> _What to produce_
Pull each line holding "index" out of the entries below.

> _Data in this exercise_
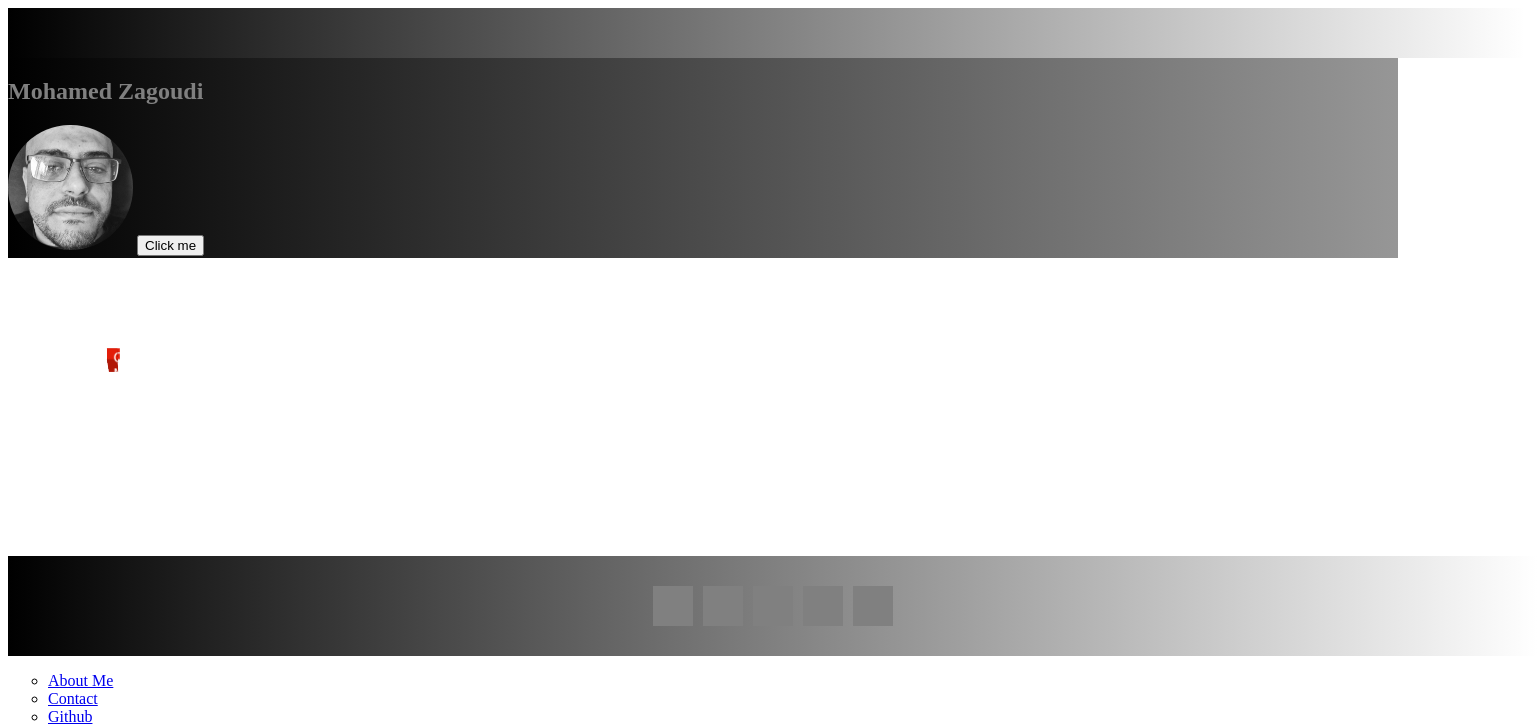
Repository: Mohzagou/Eersteportofolio
Page: index.html
The author's editor kept a copy of each file at every save. The page is drawn from the files as they stood at one save, then again after the next save.
The browser window is 1280 px wide. The page is 1537 px wide, so the pictures cover 1537 px, including what lies to the right of the window. The pictures show the whole page.

Above is the page before, as saved 2022-06-07 23:17:53.

### index.html
<!DOCTYPE html>


<head>
    <link rel="stylesheet" href="styles.css" />
    <meta charset="UTF-8">

    <title>Document</title>
</head>

<body>

    <header></header>
    <div class="about-me">
        <h2 id="name">Mohamed Zagoudi</h2>
        <img class="avatar" src="images/67gwzvy.jpeg" alt="Mohamed Zagoudi headshot">
        <button>Click me</button>
        <div class="container">
            <div class="button-container">
                <div class="bottom side"></div>
                <div class="left side"></div>
                <div class="right side"></div>
                <div class="top side"></div>
                <button class="button side" type="button">Click Me</button>
            </div>
        </div>

        <section>
            <div class="test"></div>
            <div class="test"></div>
            <div class="test"></div>
            <div class="test"></div>
            <div class="test"></div>
        </section>
        <footer>
            <ul style="list-style-type: circle ">
                <li><a href=" ">About Me</a></li>
                <li><a href=" ">Contact</a></li>
                <li><a href="https://github.com/Mohzagou ">Github</a></li>

            </ul>

        </footer>



</body>



</html>

### styles.css
            body {
                display: flex;
                flex-direction: column;
            }

            header {
                width: 120%;
                height: 50px;
                background-image: linear-gradient(to right, black, grey, white);
                /*background-color: rgb(113, 74, 145);*/
            }

            section {
                width: 110%;
                height: 100px;
                background-image: linear-gradient(to right, black, grey, white);
                background-color: #234def;
                display: flex;
                align-items: center;
                justify-content: center;
            }

            .about-me {
                width: 110%;
                height: 200px;
                background-image: repeating-linear-gradient(to right, black, grey, white 170%);
                /*background-color: rgb(177, 69, 21, 0.8);*/
                /*margin: 10px 0 10px 0;
    border: solid black 10px;
    border-radius: 15px;*/
            }

            .avatar {
                width: 125px;
                border-radius: 62px;
                background-image: repeating-linear-gradient(to right, black, grey, 110%);
            }

            #name {
                color: grey;
            }

            .test {
                width: 40px;
                height: 40px;
                background-color: grey;
                margin: 5px;
            }

            .button-container {
                --dimension: 10px;
                --adjustment: 0px;
                --red-accent: #B11807;
                --red-dark: #710F05;
                --red: #E31D09;
                height: 100%;
                perspective: 70px;
                perspective-origin: 15% 100%;
                transform-style: preserve-3d;
                width: 100%;
            }

            .button-container:active {
                --adjustment: 10px;
            }

            .side {
                border: none;
                box-sizing: border-box;
                display: block;
                height: calc(var(--dimension) - var(--adjustment));
                position: absolute;
                transition: 0.4s ease-out;
                width: calc(var(--dimension) - var(--adjustment));
            }

            .bottom {
                background: var(--red-accent);
                transform: rotateX(-90deg) translateZ(calc(var(--dimension) / 2 + var(--adjustment) / 2));
                width: var(--dimension);
            }

            .button {
                background-color: var(--red);
                color: #FFFFFF;
                height: var(--dimension);
                transform: translateZ(calc(var(--dimension) / 2 - var(--adjustment) / 2));
                width: var(--dimension);
            }

            .left {
                background: var(--red-dark);
                height: var(--dimension);
                transform: rotateY(-90deg) translateZ(calc(var(--dimension) / 2 - var(--adjustment) / 2));
            }

            .right {
                background: var(--red-dark);
                height: var(--dimension);
                transform: rotateY(90deg) translateZ(calc(var(--dimension) / 2 + var(--adjustment) / 2));
            }

            .top {
                background: var(--red-accent);
                transform: rotateX(90deg) translateZ(calc(var(--dimension) / 2 - var(--adjustment) / 2));
                width: var(--dimension);
            }

            .container {
                box-sizing: border-box;
                padding: 100px;
                height: 300px;
                width: 300px;
            }

After the next save:
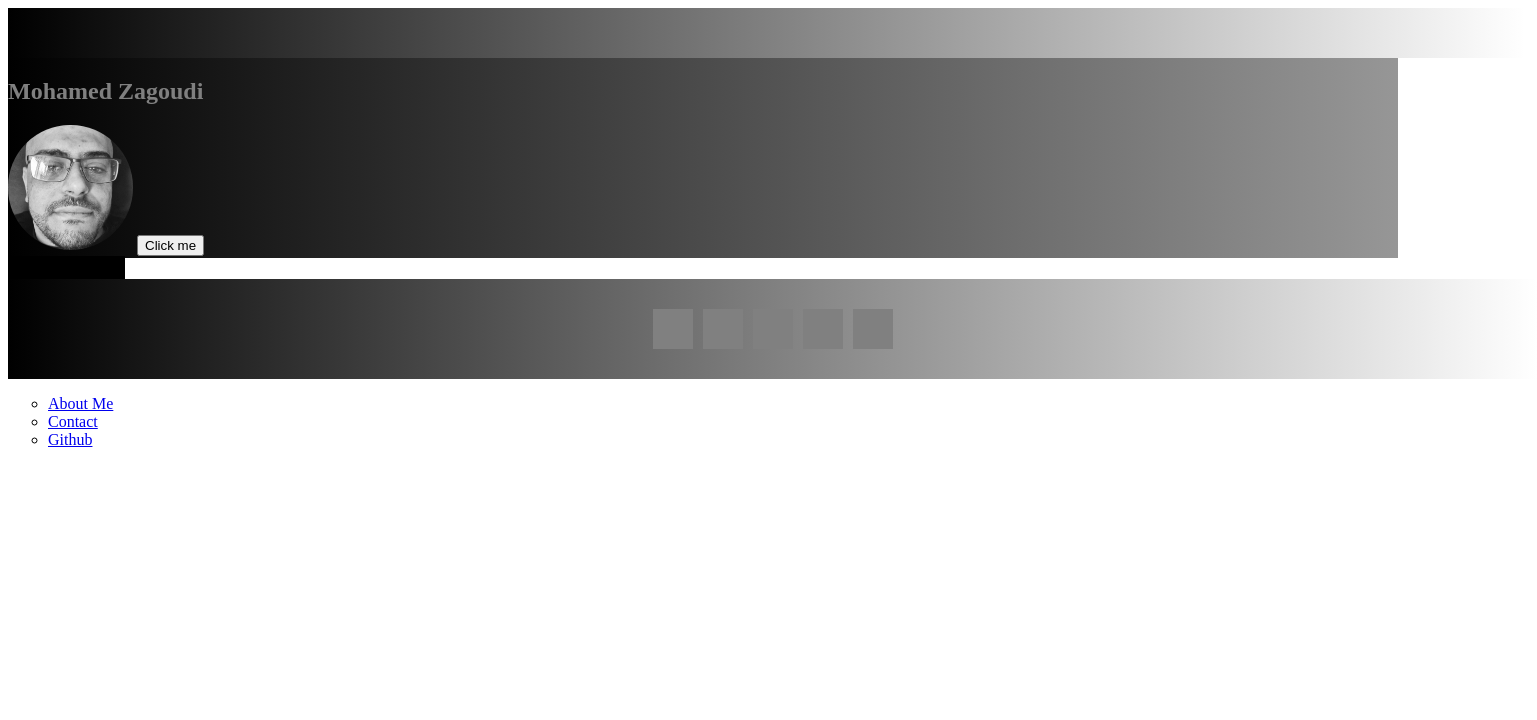
Saved 17 s later.
--- a/styles.css
+++ b/styles.css
@@ -1,4 +1,4 @@
-            body {
+                body {
                 display: flex;
                 flex-direction: column;
             }
@@ -47,68 +47,10 @@
                 margin: 5px;
             }
 
-            .button-container {
-                --dimension: 10px;
-                --adjustment: 0px;
-                --red-accent: #B11807;
-                --red-dark: #710F05;
-                --red: #E31D09;
-                height: 100%;
-                perspective: 70px;
-                perspective-origin: 15% 100%;
-                transform-style: preserve-3d;
-                width: 100%;
-            }
-
-            .button-container:active {
-                --adjustment: 10px;
-            }
-
-            .side {
-                border: none;
-                box-sizing: border-box;
-                display: block;
-                height: calc(var(--dimension) - var(--adjustment));
-                position: absolute;
-                transition: 0.4s ease-out;
-                width: calc(var(--dimension) - var(--adjustment));
-            }
-
-            .bottom {
-                background: var(--red-accent);
-                transform: rotateX(-90deg) translateZ(calc(var(--dimension) / 2 + var(--adjustment) / 2));
-                width: var(--dimension);
-            }
-
             .button {
-                background-color: var(--red);
-                color: #FFFFFF;
-                height: var(--dimension);
-                transform: translateZ(calc(var(--dimension) / 2 - var(--adjustment) / 2));
-                width: var(--dimension);
-            }
-
-            .left {
-                background: var(--red-dark);
-                height: var(--dimension);
-                transform: rotateY(-90deg) translateZ(calc(var(--dimension) / 2 - var(--adjustment) / 2));
-            }
-
-            .right {
-                background: var(--red-dark);
-                height: var(--dimension);
-                transform: rotateY(90deg) translateZ(calc(var(--dimension) / 2 + var(--adjustment) / 2));
-            }
-
-            .top {
-                background: var(--red-accent);
-                transform: rotateX(90deg) translateZ(calc(var(--dimension) / 2 - var(--adjustment) / 2));
-                width: var(--dimension);
-            }
-
-            .container {
-                box-sizing: border-box;
-                padding: 100px;
-                height: 300px;
-                width: 300px;
-            }
+                border: 0;
+                padding: 0 20px;
+                font-size: 20px;
+                background-color: black;
+                background-image: white;
+                box
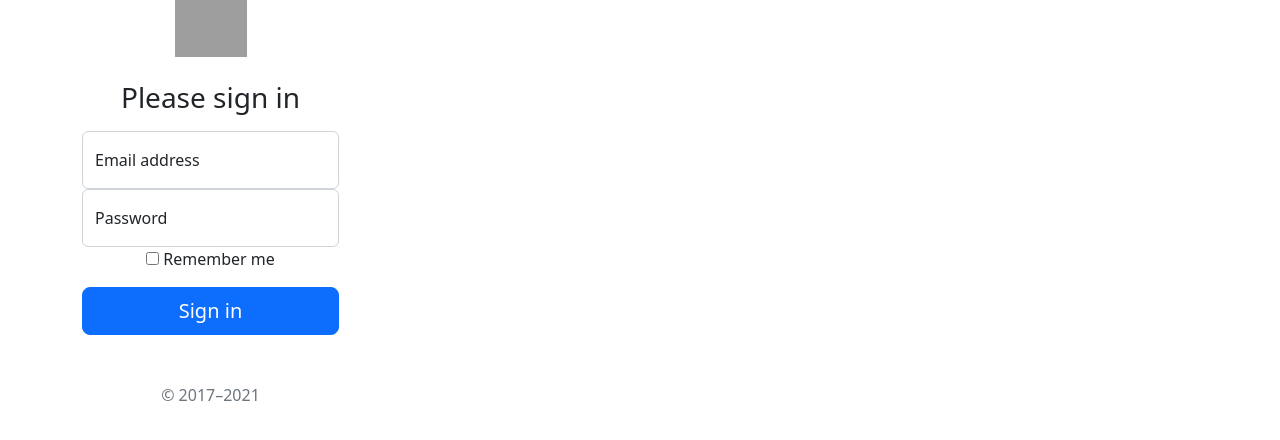
Repository: NPhanA/React2022
Page: / (app in Day 07-State and lifecycle/exercise/)
The author's editor kept a copy of each file at every save. The page is drawn from the files as they stood at one save, then again after the next save.
The browser window is 1280 px wide. The pictures show the whole page.
Pictures or frames that could not be fetched are drawn as grey boxes. The project was rebuilt for these pictures with package versions that can differ from the ones it lists, and the page was loaded fresh each time. Also part of the build but not shown: Day 07-State and lifecycle/exercise/src/Components/AppState.js, Day 07-State and lifecycle/exercise/src/Components/FormComponents.js, Day 07-State and lifecycle/exercise/src/Components/BasicCalculator.js, Day 07-State and lifecycle/exercise/src/Components/Home.js.

Above is the page before, as saved 2022-08-01 17:02:05.

### Day 07-State and lifecycle/exercise/src/index.js
import React from 'react';
import ReactDOM from 'react-dom/client';
import './index.css';
import { createRoot } from 'react-dom/client';
import AppState from './Components/AppState';
import 'bootstrap/dist/css/bootstrap.min.css';
import Calculator from './Components/BasicCalculator';
import LogIn from './Components/LogInForm';
const container = document.getElementById('root');
const root = createRoot(container);
root.render(<LogIn />);

### Day 07-State and lifecycle/exercise/src/Components/LogInForm.js
import { Component } from "react";
import Home from "../Components/Home";


class LogIn extends Component {

    constructor(props) {
        super(props);
        this.state = {
            form: { email: "", password: "", isRemember: false },
            isValid: false,
            isLoggedIn: false
        }
    }

    handleChange = (event) => {
        this.setState((state) => {
            const { form } = state
            form[event.target.name] = event.target.value
            return { form }
        }, () => this.checkValidForm())
    }

    handleChangeCheckbox = () => {
        this.setState((state) => {
            const { form } = state
            form.isRemember = !form.isRemember
            return { form }
        }, () => this.checkValidForm())
    }

    checkValidForm = () => {
        const { email, password } = this.state.form
        const value = email && password
        this.setState({ isValid: value })
    }

    handleSubmit = () => {
        if (this.state.isValid) {
            this.setState({ isLoggedIn: true })
        }
    }

    handleLogOut = () => {
        this.setState({ isLoggedIn: false })
    }

    render() {
        const { isLoggedIn, form } = this.state
        if (isLoggedIn) return (<Home onLogOut={this.handleLogOut} />)
        return (
            <div className="container d-flex align-items-center text-center">
                <div className="form-signin">
                    <form>
                        <img className="mb-4" src="https://upload.wikimedia.org/wikipedia/commons/thumb/b/b2/Bootstrap_logo.svg/2560px-Bootstrap_logo.svg.png" alt="" style={{ width:"72px",height:"57px"}}  />
                        <h1 className="h3 mb-3 fw-normal">Please sign in</h1>
                        <div className="form-floating">
                            <input className="form-control email" type="email" name="email" placeholder="name@example.com" value={form.email} onChange={this.handleChange} />
                            <label>Email address</label>
                        </div>
                        <div className="form-floating">
                            <input className="form-control password" type="password" name="password" placeholder="Password" value={form.password} onChange={this.handleChange} />
                            <label>Password</label>
                        </div>
                        <div className="checkbox mb-3">
                            <label>
                                <input type="checkbox" value={form.isRemember} onChange={this.handleChangeCheckbox} /> Remember me
                            </label>
                        </div>
                        <button className="w-100 btn btn-lg btn-primary" type="button" onClick={this.handleSubmit} >Sign in</button>
                        <p className="mt-5 mb-3 text-muted">© 2017–2021</p>
                    </form>
                </div>
            </div>
        )
    }
}

export default LogIn;

### Day 07-State and lifecycle/exercise/src/Components/ToDo.js
import { Component } from "react";
class ToDo extends Component {





    render() {
        return (
            <div className="container">
                <div className="row">
                    <div className="col-xxl-4"></div>
                    <div className="col-xxl-4">
                        <h1>
                            Todo list
                        </h1>
                        <input type="text" className="form-control"></input>
                        <button className="btn btn-primary" role="button" type="submit"></button>
                    </div>
                    <div className="col-xxl-4"></div>
                </div>
            </div>

        )



    }

}
export default ToDo;

Loaded but not shown: Day 07-State and lifecycle/exercise/public/index.html (common file); Day 07-State and lifecycle/exercise/src/index.css (common file)

After the next save:
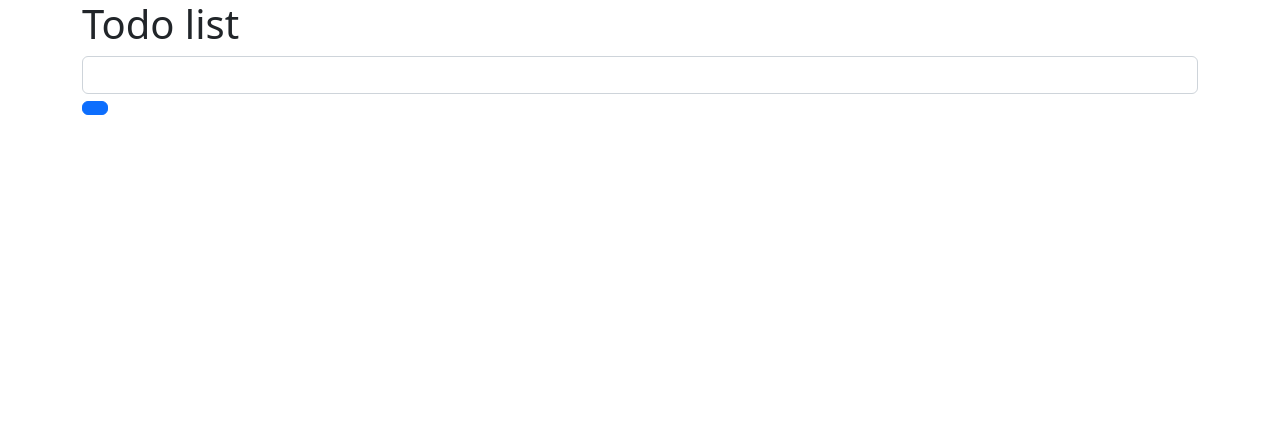
Saved 32 s later.
--- a/Day 07-State and lifecycle/exercise/src/index.js
+++ b/Day 07-State and lifecycle/exercise/src/index.js
@@ -6,6 +6,7 @@ import AppState from './Components/AppState';
 import 'bootstrap/dist/css/bootstrap.min.css';
 import Calculator from './Components/BasicCalculator';
 import LogIn from './Components/LogInForm';
+import ToDo from './Components/ToDo';
 const container = document.getElementById('root');
 const root = createRoot(container);
-root.render(<LogIn />);
+root.render(<ToDo />);
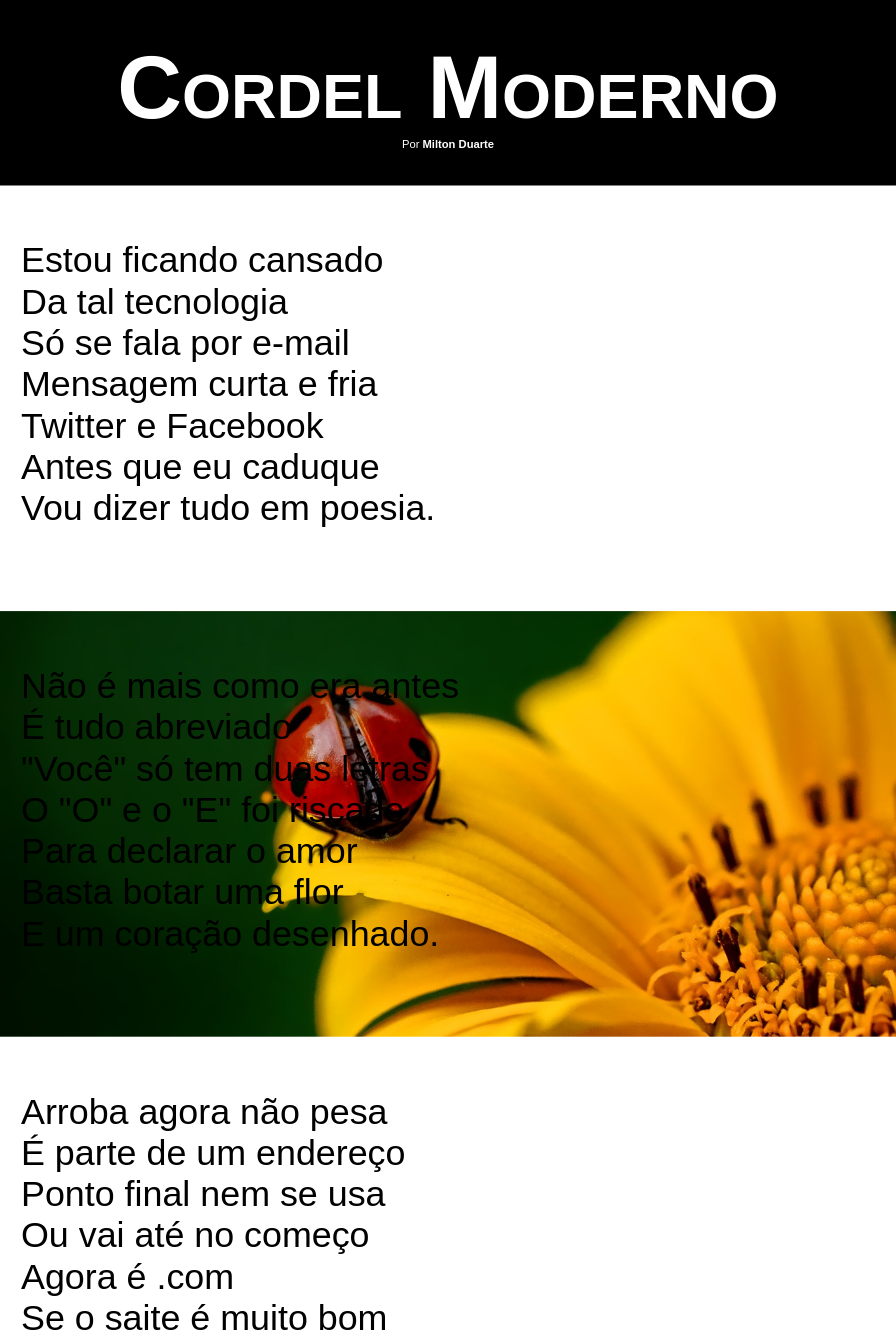
Repository: jorgprado/curso-html-css-Guanabara
Page: exec-pag-cordel/index.html
The author's editor kept a copy of each file at every save. The page is drawn from the files as they stood at one save, then again after the next save.
The browser window is 1280 px wide. The pictures show the part of the page from y = 0 to 1920 px (the page is 4226 px tall), at 70% of full size.
Backgrounds fixed to the window are drawn as part of the page. Some web fonts or font styles are not loaded; a fallback is used.

Above is the page before, as saved 2023-05-18 16:13:08.

After the next save:
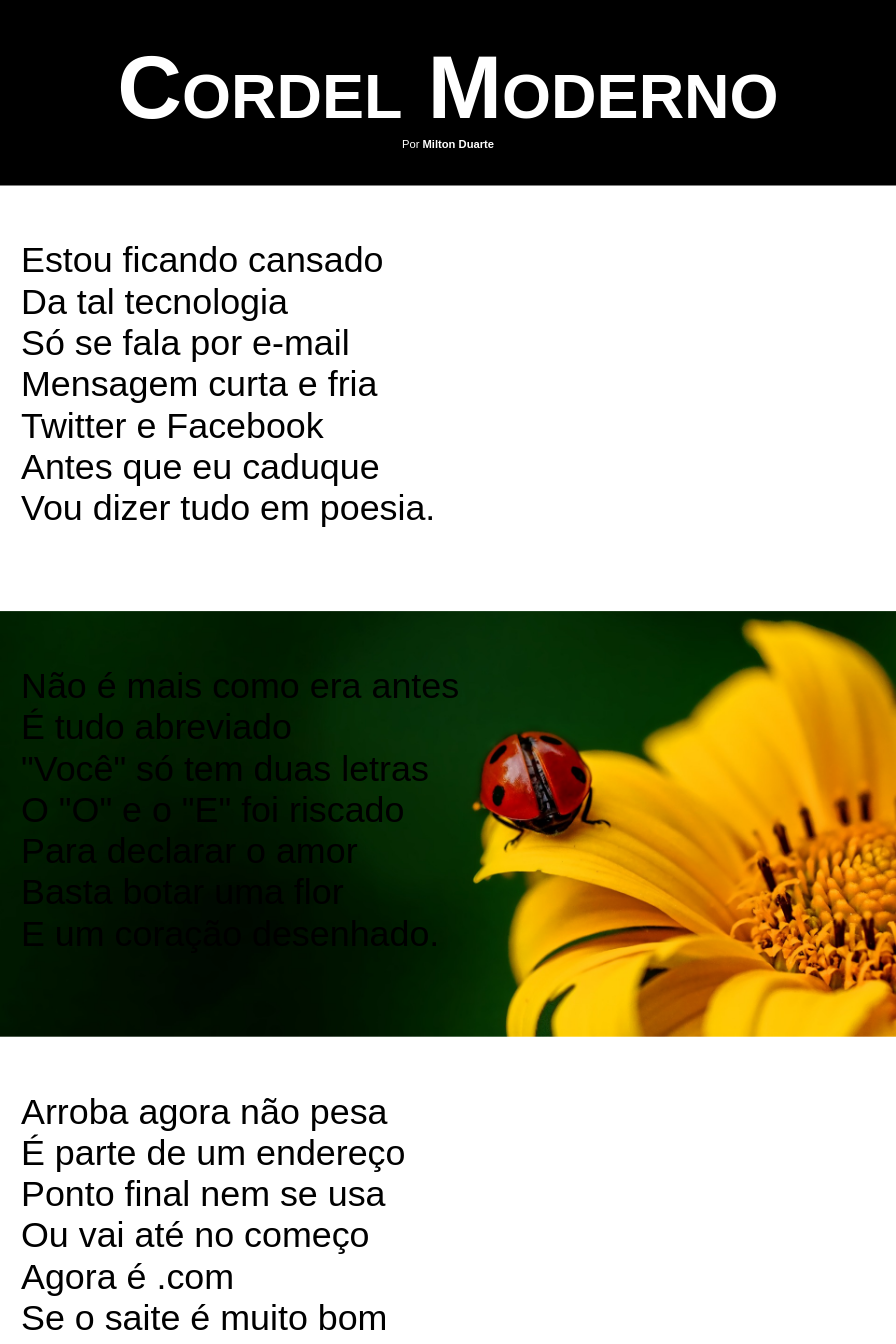
Saved 6 s later.
--- a/exec-pag-cordel/estilos/style.css
+++ b/exec-pag-cordel/estilos/style.css
@@ -53,5 +53,5 @@ main article .box-img{
     background-image: url(../imagens/background001.jpg);
     background-attachment: fixed;
     background-position: right center;
-    back
+    background-size: cover;
 }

> _Reply to the task_
Page: index.html
### index.html
### Day 07-State and lifecycle/exercise/src/index.js
import './index.css';
Loaded but not shown: Day 07-State and lifecycle/exercise/public/index.html (common file); Day 07-State and lifecycle/exercise/src/index.css (common file)
--- a/Day 07-State and lifecycle/exercise/src/index.js
+++ b/Day 07-State and lifecycle/exercise/src/index.js
Page: exec-pag-cordel/index.html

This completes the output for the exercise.